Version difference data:
[Start of Attachment]

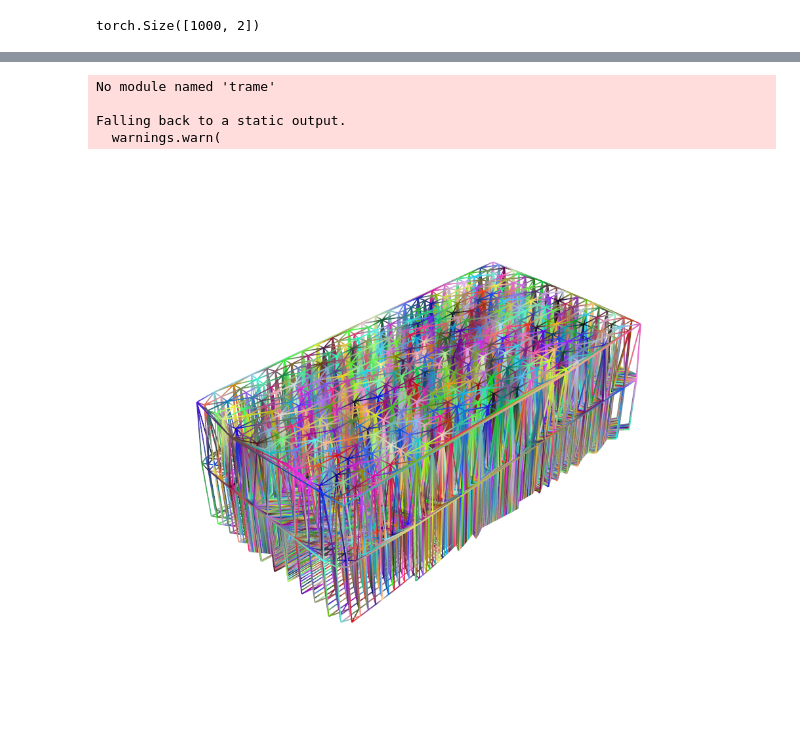
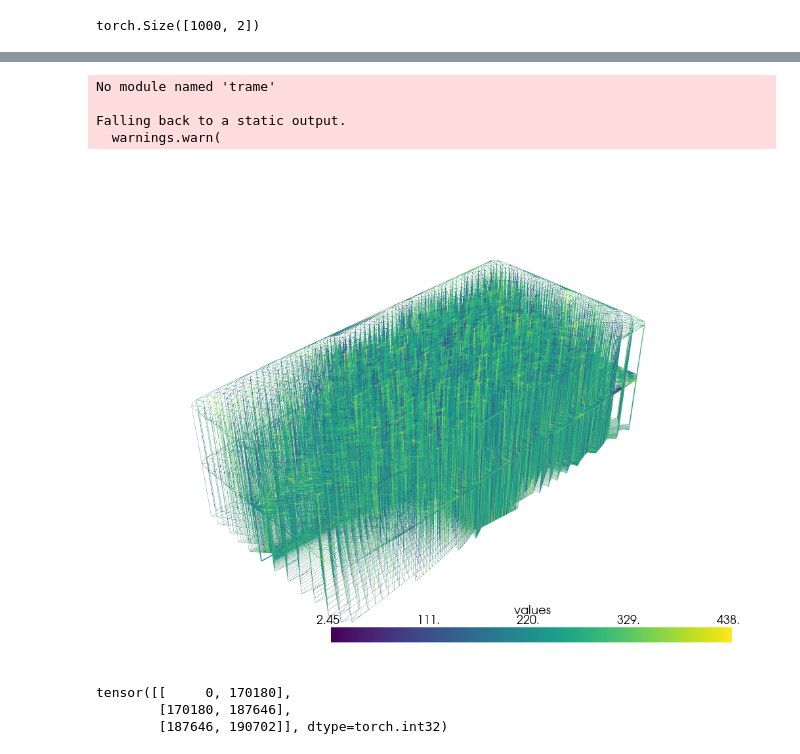
Before and after one commit to DimitriTimoz/cfdml, a Jupyter notebook: models/meshup/meshbased_upsample.ipynb, the cells around one changed output, grey strips where cells are left out. Drawn from its saved outputs; the diff is of its cells as text; code cells hidden in the pictures; blank space fills up the shorter version.

```diff
--- a/models/meshup/meshbased_upsample.ipynb
+++ b/models/meshup/meshbased_upsample.ipynb
@@ -23,7 +24,6 @@ data = transform(data)
 data.pos = pos
 
 data = torch.load('./sampleData.pth')
-
 def plot_graph(data, l=1, plotter=None, node_colors=None):
 
     c = ['r', 'g', 'b', 'm']
@@ -47,10 +47,10 @@ def plot_graph(data, l=1, plotter=None, node_colors=None):
 
 
     # Ajout des couleurs au PolyData
-    mesh.point_data['colors'] = node_colors if node_colors is not None else np.random.randint(0, 255, size=(data.pos.shape[0], 3))
+    mesh.point_data['values'] = node_colors if node_colors is not None else np.random.randint(0, 255, size=(data.pos.shape[0], 3))
 
     # Ajouter le mesh avec les couleurs des nœuds
-    p.add_mesh(mesh, scalars='colors', rgb=True, line_width=2, point_size=10)
+    p.add_mesh(mesh, scalars='values', line_width=0.5, point_size=0.3, render_points_as_spheres=True)
 
     # Si aucun plotter n'a été fourni, on montre la figure
     if plotter is None:
@@ -127,7 +149,6 @@ clusters
 import torch
 from torch_cluster import grid_cluster
 from torch_scatter import scatter
-import matplotlib.pyplot as plt
 
 def generate_coarse_graph(data, r, clusters_per_layer):
     """Generate a coarse graph from a fine graph.
@@ -154,36 +175,39 @@ def generate_coarse_graph(data, r, clusters_per_layer):
 
     out_x = scatter(data.x.t(), new_index, reduce='mean')
 
-
     # Interpolate the other features accordingly to the position
     surf = scatter(data.surf.to(torch.int), new_index, reduce='max')
     connection_edge_index = torch.stack([new_index+data.num_nodes, torch.arange(0, new_index.shape[0], device=new_index.device)], dim=0)
 
     transform = DelaunayTransform()
     data = transform(Data(pos=out_positions.t()[:, :2].to(data.pos.device), x=out_x.t().to(data.pos.device), surf=surf, device=data.pos.device))
-    new_clusters = divide_mesh(data.pos, data.edge_index.T, clusters_per_layer)
+    new_clusters, new_cluster_nodes = divide_mesh(data.pos, data.edge_index.T, clusters_per_layer)
     s = torch.Tensor([c.shape[0] for c in new_clusters])
 
     # Average edges per coarse element in a subgraph
     m = torch.round(((torch.sum(counts)//(2*counts.shape[0]))*6)*(s/torch.sum(s))).int()
-    return data, connection_edge_index, new_clusters, m
+    return data, connection_edge_index, new_clusters, m, new_cluster_nodes
 
-def generate_coarse_graphs(data, R: int, visualize=False):
+def generate_coarse_graphs(data, R: int, K: int, visualize=False):
     data = data.cpu() # Quicker to compute on CPU
     range_ = 7500
-    edge_clusters = divide_mesh(data.pos, data.edge_index.T, 6)
+    edge_clusters, new_cluster_nodes = divide_mesh(data.pos, data.edge_index.T, K)
     data.clusters = edge_clusters
+    data.node_clusters = new_cluster_nodes
     base = data.clone()
     base.R = R
-    base.clusters_per_layer = 6
+    base.clusters_per_layer = K
     base.edge_frequencies = []
+    base.layer_ranges = torch.zeros((R, 2), device=base.pos.device, dtype=torch.int)
+    base.layer_ranges[0] = torch.tensor([0, base.pos.shape[0]], device=base.pos.device)
     base.up_scale_edge_ranges = torch.zeros((R-1, 2), device=base.pos.device, dtype=torch.int)
     if visualize:
         base.pos = torch.concatenate([base.pos, torch.full((base.pos.shape[0], 1), 1, device=base.pos.device)], axis=1)
     s = [base.pos.shape[0]]
     for i in range(2, R+1):
-        subgraph, connection_index, new_clusters, edge_frequencies = generate_coarse_graph(data, range_//(7**i), base.clusters_per_layer) # TODO: choose the right scale factor
+        subgraph, connection_index, new_clusters, edge_frequencies, new_cluster_nodes = generate_coarse_graph(data, range_//(5**i), base.clusters_per_layer) # TODO: choose the right scale factor
         base.edge_frequencies.append(edge_frequencies)
+        base.node_clusters.extend([ c+base.pos.shape[0] for c in new_cluster_nodes])
         data = subgraph.clone()
         s.append(subgraph.pos.shape[0])
         # We got the subgraph with new positions of the new layer and edges
@@ -191,37 +215,48 @@ def generate_coarse_graphs(data, R: int, visualize=False):
         new_clusters = [torch.add(c, base.pos.shape[0]) for c in new_clusters]
         subgraph.clusters = new_clusters
 
         # We need to add the new dimension to the positions to visualize them
         if visualize:
             subgraph.pos = torch.concatenate([subgraph.pos, torch.full((subgraph.pos.shape[0], 1), i, device=subgraph.pos.device)], axis=1) # TODO: remove it
 
         # We need to add the new edges to the base graph so the new nodes ids have to be shifted by the number of nodes in the base graph
         subgraph.edge_index = torch.add(subgraph.edge_index, base.pos.shape[0])
 
         # We need to connect the new nodes to the base graph nodes
         connection_index = torch.add(connection_index, sum(s[:-2]))
 
         base.pos = torch.cat([base.pos, subgraph.pos], dim=0) # TODO: use barycentric interpolation
         base.surf = torch.cat([base.surf, subgraph.surf], dim=0)
         base.x = torch.cat([base.x, subgraph.x], dim=0)
         base.clusters.extend(subgraph.clusters)
         base.edge_index = torch.cat([base.edge_index, subgraph.edge_index, connection_index], dim=1)
 
         base.up_scale_edge_ranges[i-2] = torch.tensor([base.pos.shape[0]-connection_index.shape[1], base.pos.shape[0]], device=base.pos.device) # TODO: check it
+        base.layer_ranges[i-1] = torch.tensor([base.pos.shape[0]-subgraph.pos.shape[0], base.pos.shape[0]], device=base.pos.device)
+
+        if i >= R:
+            last_one_frequencies = torch.full((K,), 1, device=base.pos.device, dtype=torch.int)
+            base.edge_frequencies.append(last_one_frequencies)
+            # TODO
     return base
 
 device = torch.device("cuda" if False else "cpu")
-b = generate_coarse_graphs(data.cpu(), 3, visualize=True).to(device)
+b = generate_coarse_graphs(data.cpu(), 3, 5, visualize=True).to(device)
 #print("Final graph", b, flush=True)
 plot_graph(b)
 # %% [output]
 No module named 'trame'
 
 Falling back to a static output.
   warnings.warn(
-[figure, old version]
+[figure, new version]
 # %%
-device = torch.device('cuda:0' if torch.cuda.is_available() else 'cpu')
+device = torch.device('cpu' if torch.cuda.is_available() else 'cpu')
 b = b.to(device)
+b.layer_ranges
+# %% [output]
+tensor([[     0, 170180],
+        [170180, 187646],
+        [187646, 190702]], dtype=torch.int32)
 # %%
 #%%timeit
```
Also changed, not shown: parts of 8 cells of this notebook, 2 other files.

[End of Attachment]

> _WHAT YOU ARE ASKED TO DO_:
Across the entries above, how many lines include "True"? State only that number.

> _TASK RESPONSE_:
5